This is something that good educators like yourself require from students because you know it is essential to your students’ success. This is the case in all disciplines. Without precise use of language you know that students may miscommunicate meaning, cause unintended confusion or access inadequate information. Have you seen this happen before? I’ve seen this happen, but not only with students. I have also seen this with well-intended educators.
The first notable time I recognized the need for using precise language among educators was in a professional learning session with middle and high school teachers. They debated with me at length–conversations and emails spanning a week to be exact–about the meaning of a cognitive process. As math teachers, they argued that evaluate meant to solve a problem and that evaluate held a different meaning for math than for other subjects. I wrote about it in 2012. You can see my response here.
The second notable time the need for using language precisely was highlighted was during a classroom visit. I noticed the objective read, “Students will analyze their answers and correct their errors,” but after a few minutes of observing students I saw that they were simply redoing the problems that were done incorrectly on a test.

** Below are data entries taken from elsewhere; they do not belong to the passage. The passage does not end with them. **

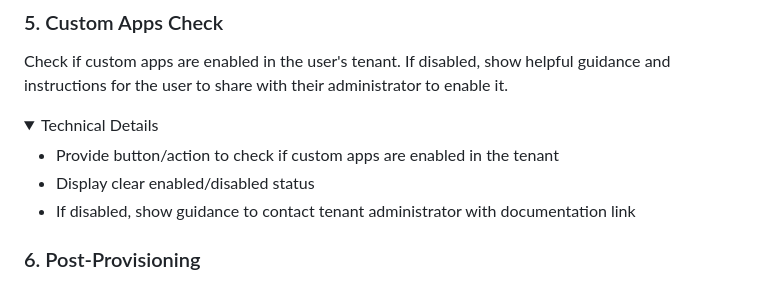
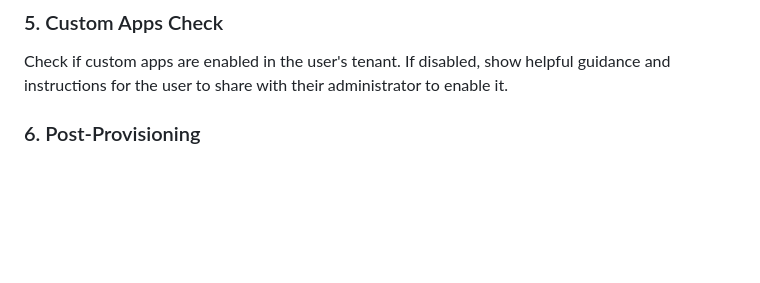
Before and after one commit to heyitsaamir/TeamsSimpleBotProvisioning, a Markdown page: ARCHITECTURE.md, the part around the change. Rendered like a GitHub page; folded sections open; blank space fills up the shorter version.

Commit message:
docs: remove technical details from Custom Apps Check section
Co-Authored-By: Claude Sonnet 4.5 <noreply@anthropic.com>

```diff
--- a/ARCHITECTURE.md
+++ b/ARCHITECTURE.md
@@ -313,14 +313,6 @@ When required permissions are missing, display the admin consent URL prominently
 ### 5. Custom Apps Check
 Check if custom apps are enabled in the user's tenant. If disabled, show helpful guidance and instructions for the user to share with their administrator to enable it.
 
-<details>
-<summary>Technical Details</summary>
-
-- Provide button/action to check if custom apps are enabled in the tenant
-- Display clear enabled/disabled status
-- If disabled, show guidance to contact tenant administrator with documentation link
-</details>
-
 ### 6. Post-Provisioning
 After successful bot provisioning, the generated credentials should be set in the application's `.env` file. Provide a Teams deep link that allows the user to directly install the bot in Microsoft Teams.
 
```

There was no process of breaking down the whole into its constituent parts to determine the interconnections and surface their faulty reasoning. Students simply redid their wrong answers.
The third notable time I recognized the need for precise language was during a professional learning session where a school administrator asked, “Doc, what’s the difference between analyze and evaluate?”

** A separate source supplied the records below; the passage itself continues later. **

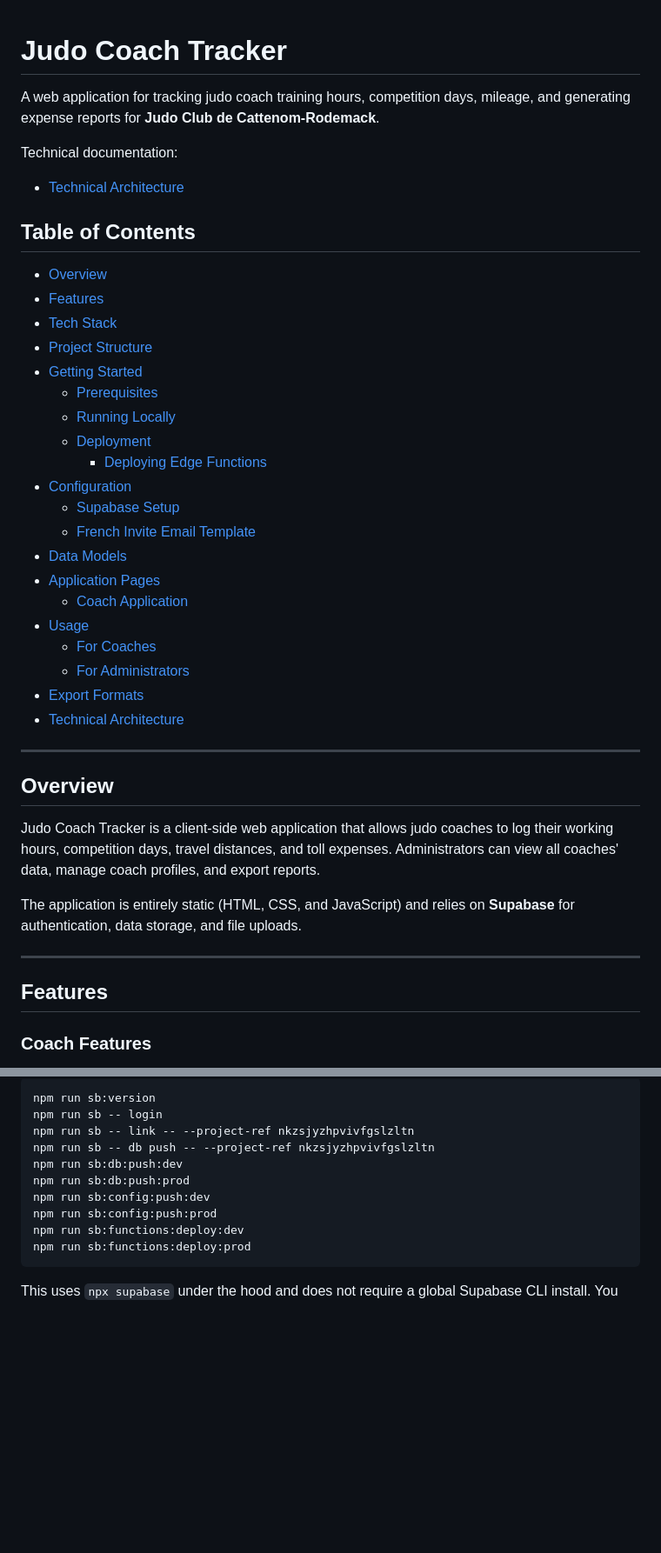
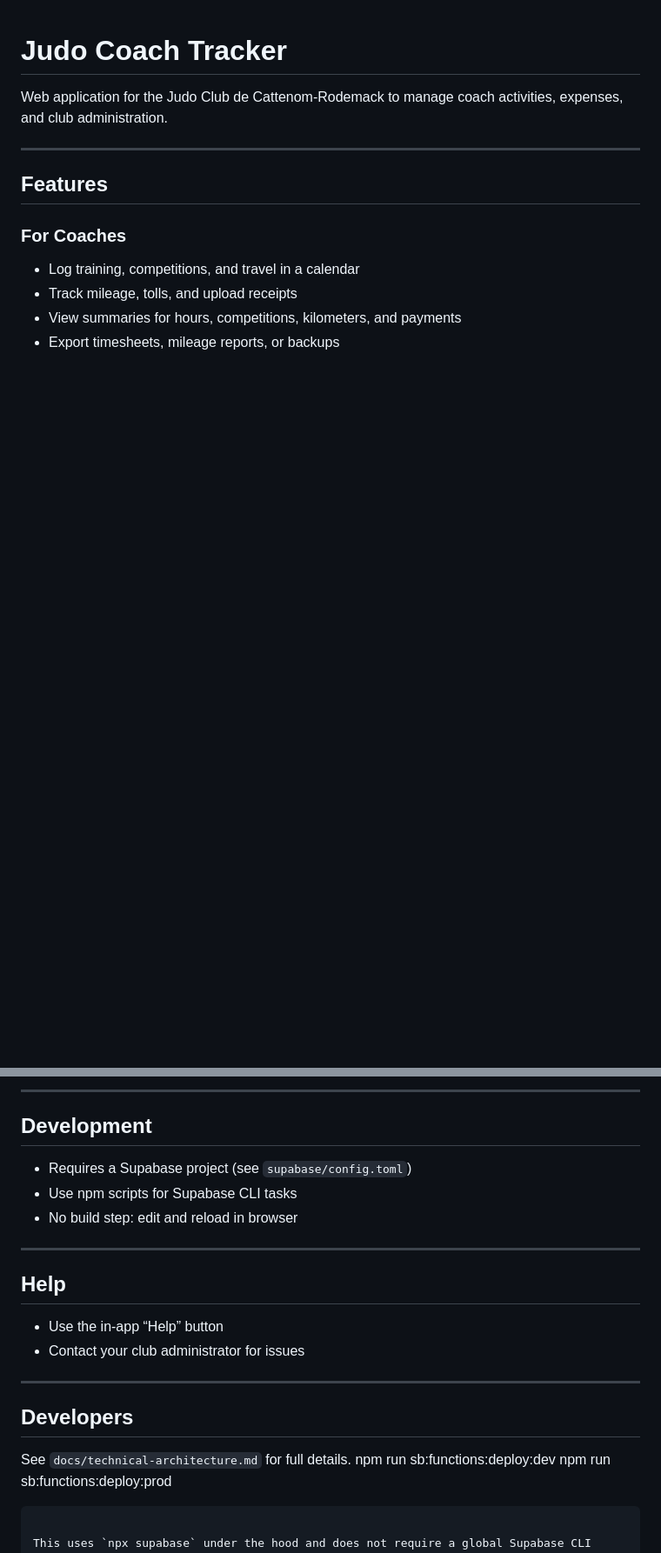
Before and after one commit to gaelc08/judo-coach-tracker, a Markdown page: README.md, 2 parts joined by grey strips. Shown at 87% size. Drawn GitHub-style; blank space fills up the shorter version.

````diff
--- a/README.md
+++ b/README.md
@@ -1,45 +1,17 @@
+
+
+
 # Judo Coach Tracker
 
-A web application for tracking judo coach training hours, competition days, mileage, and generating expense reports for **Judo Club de Cattenom-Rodemack**.
-
-Technical documentation:
-
-- [Technical Architecture](docs/technical-architecture.md)
-
-## Table of Contents
-
-- [Overview](#overview)
-- [Features](#features)
-- [Tech Stack](#tech-stack)
-- [Project Structure](#project-structure)
-- [Getting Started](#getting-started)
-  - [Prerequisites](#prerequisites)
-  - [Running Locally](#running-locally)
-  - [Deployment](#deployment)
-    - [Deploying Edge Functions](#deploying-the-supabase-edge-functions)
-- [Configuration](#configuration)
-  - [Supabase Setup](#supabase-setup)
-  - [French Invite Email Template](#personalising-the-invitation-e-mail-french-template)
-- [Data Models](#data-models)
-- [Application Pages](#application-pages)
-  - [Coach Application](#coach-application)
-- [Usage](#usage)
-  - [For Coaches](#for-coaches)
-  - [For Administrators](#for-administrators)
-- [Export Formats](#export-formats)
-- [Technical Architecture](docs/technical-architecture.md)
-
----
-
-## Overview
-
-Judo Coach Tracker is a client-side web application that allows judo coaches to log their working hours, competition days, travel distances, and toll expenses. Administrators can view all coaches' data, manage coach profiles, and export reports.
-
-The application is entirely static (HTML, CSS, and JavaScript) and relies on **Supabase** for authentication, data storage, and file uploads.
+Web application for the Judo Club de Cattenom-Rodemack to manage coach activities, expenses, and club administration.
 
 ---
 
 ## Features
 
-### Coach Features
+### For Coaches
+- Log training, competitions, and travel in a calendar
+- Track mileage, tolls, and upload receipts
+- View summaries for hours, competitions, kilometers, and payments
+- Export timesheets, mileage reports, or backups
 
@@ -126,13 +67,24 @@ If `supabase` is not recognized in PowerShell, use the repo-local wrapper comman
 
-```bash
-npm run sb:version
-npm run sb -- login
-npm run sb -- link -- --project-ref nkzsjyzhpvivfgslzltn
-npm run sb -- db push -- --project-ref nkzsjyzhpvivfgslzltn
-npm run sb:db:push:dev
-npm run sb:db:push:prod
-npm run sb:config:push:dev
-npm run sb:config:push:prod
+---
+
+## Development
+
+- Requires a Supabase project (see `supabase/config.toml`)
+- Use npm scripts for Supabase CLI tasks
+- No build step: edit and reload in browser
+
+---
+
+## Help
+
+- Use the in-app “Help” button
+- Contact your club administrator for issues
+
+---
+
+## Developers
+
+See `docs/technical-architecture.md` for full details.
 npm run sb:functions:deploy:dev
 npm run sb:functions:deploy:prod
 ```
````
Also changed, not shown: other parts of README.md (+34 -65 lines), docs/technical-architecture.md (+150 -176 lines).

It became strikingly apparent that while we may use common terms, we do not hold common understandings and that our imprecision with how we define cognitive processes can interfere with our students’ learning. This sentiment was echoed recently by an educator during a Core Deconstructed workshop. After an activity that focused on gaining common understanding of common terms she reflected saying,

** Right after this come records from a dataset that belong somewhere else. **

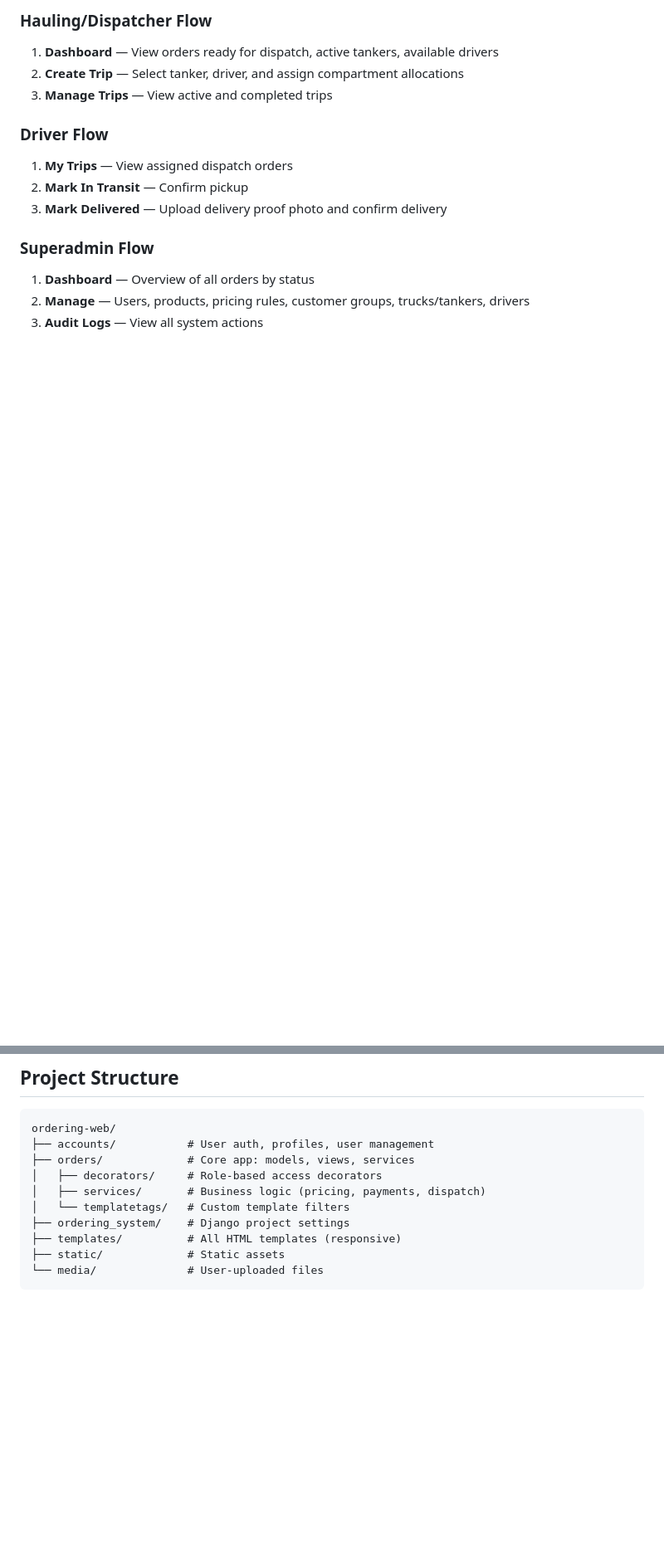
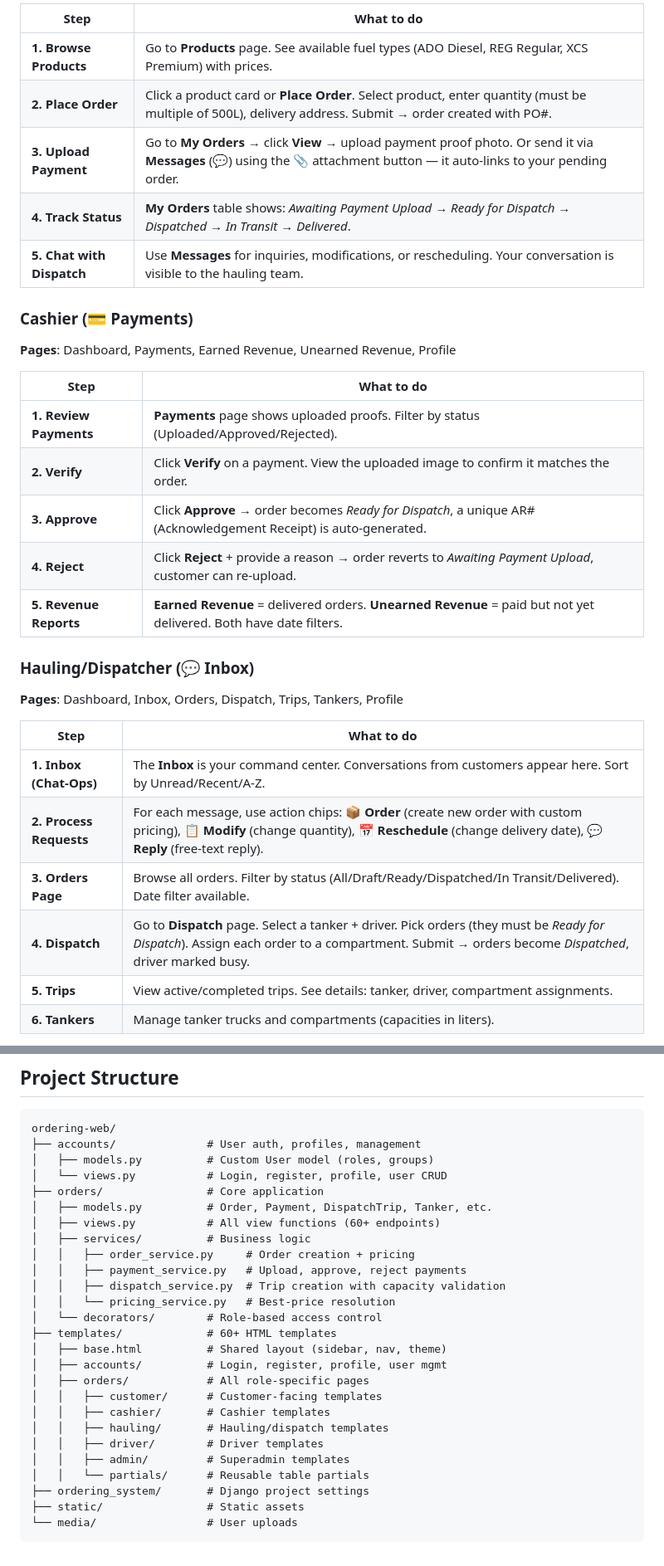
Before and after one commit to WinefredoSailes/ordering-web-django, a Markdown page: README.md, 2 parts joined by grey strips. Shown at 83% size. Drawn GitHub-style; blank space fills up the shorter version.

````diff
--- a/README.md
+++ b/README.md
@@ -76,15 +66,34 @@ Open **http://127.0.0.1:8000** in your browser.
 
-### Hauling/Dispatcher Flow
-1. **Dashboard** — View orders ready for dispatch, active tankers, available drivers
-2. **Create Trip** — Select tanker, driver, and assign compartment allocations
-3. **Manage Trips** — View active and completed trips
+| Step | What to do |
+|------|-----------|
+| **1. Browse Products** | Go to **Products** page. See available fuel types (ADO Diesel, REG Regular, XCS Premium) with prices. |
+| **2. Place Order** | Click a product card or **Place Order**. Select product, enter quantity (must be multiple of 500L), delivery address. Submit → order created with PO#. |
+| **3. Upload Payment** | Go to **My Orders** → click **View** → upload payment proof photo. Or send it via **Messages** (💬) using the 📎 attachment button — it auto-links to your pending order. |
+| **4. Track Status** | **My Orders** table shows: *Awaiting Payment Upload → Ready for Dispatch → Dispatched → In Transit → Delivered*. |
+| **5. Chat with Dispatch** | Use **Messages** for inquiries, modifications, or rescheduling. Your conversation is visible to the hauling team. |
 
-### Driver Flow
-1. **My Trips** — View assigned dispatch orders
-2. **Mark In Transit** — Confirm pickup
-3. **Mark Delivered** — Upload delivery proof photo and confirm delivery
+### Cashier (💳 Payments)
 
-### Superadmin Flow
-1. **Dashboard** — Overview of all orders by status
-2. **Manage** — Users, products, pricing rules, customer groups, trucks/tankers, drivers
-3. **Audit Logs** — View all system actions
+**Pages**: Dashboard, Payments, Earned Revenue, Unearned Revenue, Profile
+
+| Step | What to do |
+|------|-----------|
+| **1. Review Payments** | **Payments** page shows uploaded proofs. Filter by status (Uploaded/Approved/Rejected). |
+| **2. Verify** | Click **Verify** on a payment. View the uploaded image to confirm it matches the order. |
+| **3. Approve** | Click **Approve** → order becomes *Ready for Dispatch*, a unique AR# (Acknowledgement Receipt) is auto-generated. |
+| **4. Reject** | Click **Reject** + provide a reason → order reverts to *Awaiting Payment Upload*, customer can re-upload. |
+| **5. Revenue Reports** | **Earned Revenue** = delivered orders. **Unearned Revenue** = paid but not yet delivered. Both have date filters. |
+
+### Hauling/Dispatcher (💬 Inbox)
+
+**Pages**: Dashboard, Inbox, Orders, Dispatch, Trips, Tankers, Profile
+
+| Step | What to do |
+|------|-----------|
+| **1. Inbox (Chat-Ops)** | The **Inbox** is your command center. Conversations from customers appear here. Sort by Unread/Recent/A-Z. |
+| **2. Process Requests** | For each message, use action chips: **📦 Order** (create new order with custom pricing), **📋 Modify** (change quantity), **📅 Reschedule** (change delivery date), **💬 Reply** (free-text reply). |
+| **3. Orders Page** | Browse all orders. Filter by status (All/Draft/Ready/Dispatched/In Transit/Delivered). Date filter available. |
+| **4. Dispatch** | Go to **Dispatch** page. Select a tanker + driver. Pick orders (they must be *Ready for Dispatch*). Assign each order to a compartment. Submit → orders become *Dispatched*, driver marked busy. |
+| **5. Trips** | View active/completed trips. See details: tanker, driver, compartment assignments. |
+| **6. Tankers** | Manage tanker trucks and compartments (capacities in liters). |
+
@@ -99,13 +163,29 @@ Open **http://127.0.0.1:8000** in your browser.
 
 ```
 ordering-web/
-├── accounts/           # User auth, profiles, user management
-├── orders/             # Core app: models, views, services
-│   ├── decorators/     # Role-based access decorators
-│   ├── services/       # Business logic (pricing, payments, dispatch)
-│   └── templatetags/   # Custom template filters
-├── ordering_system/    # Django project settings
-├── templates/          # All HTML templates (responsive)
-├── static/             # Static assets
-└── media/              # User-uploaded files
+├── accounts/              # User auth, profiles, management
+│   ├── models.py          # Custom User model (roles, groups)
+│   └── views.py           # Login, register, profile, user CRUD
+├── orders/                # Core application
+│   ├── models.py          # Order, Payment, DispatchTrip, Tanker, etc.
+│   ├── views.py           # All view functions (60+ endpoints)
+│   ├── services/          # Business logic
+│   │   ├── order_service.py     # Order creation + pricing
+│   │   ├── payment_service.py   # Upload, approve, reject payments
+│   │   ├── dispatch_service.py  # Trip creation with capacity validation
+│   │   └── pricing_service.py   # Best-price resolution
+│   └── decorators/        # Role-based access control
+├── templates/             # 60+ HTML templates
+│   ├── base.html          # Shared layout (sidebar, nav, theme)
+│   ├── accounts/          # Login, register, profile, user mgmt
+│   ├── orders/            # All role-specific pages
+│   │   ├── customer/      # Customer-facing templates
+│   │   ├── cashier/       # Cashier templates
+│   │   ├── hauling/       # Hauling/dispatch templates
+│   │   ├── driver/        # Driver templates
+│   │   ├── admin/         # Superadmin templates
+│   │   └── partials/      # Reusable table partials
+├── ordering_system/       # Django project settings
+├── static/                # Static assets
+└── media/                 # User uploads
 ```
````
Also changed, not shown: other parts of README.md (+88 -43 lines), SPEC.md (deleted, +0 -152 lines).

This was good for me because I see how we use these terms all of the time, but we ourselves had difficulty clarifying them. It made me think that if we have difficulty clarifying them, then somehow it’s impacting the way we teach and impacting what our students learn […] and this is particularly important for the population of students I serve. I have to be precise with my language.
Given her statement I ask, when you are collaborating with your peers, providing support to your colleagues or leading your staff particularly when the topic of transformation and new standards are involved, are you sure there is no miscommunication due to language imprecision? If your answer is an emphatic, “Yes! I am sure!” then great. But if you are not absolutely sure, here are three steps you can take to be sure.
- Agree to agree on gaining common understanding while maintaining individual creativity
- Agree to access The Core Deconstructed® as a tool for fostering common understanding and individual creativity
- Agree to collaborate on working through the process together to ensure common understanding and individual creativity
Whether you use this process or another, one thing remains true: the use of imprecise language when organizing for student success will most certainly lead to miscommunicated meaning, unintended confusion and inadequate information.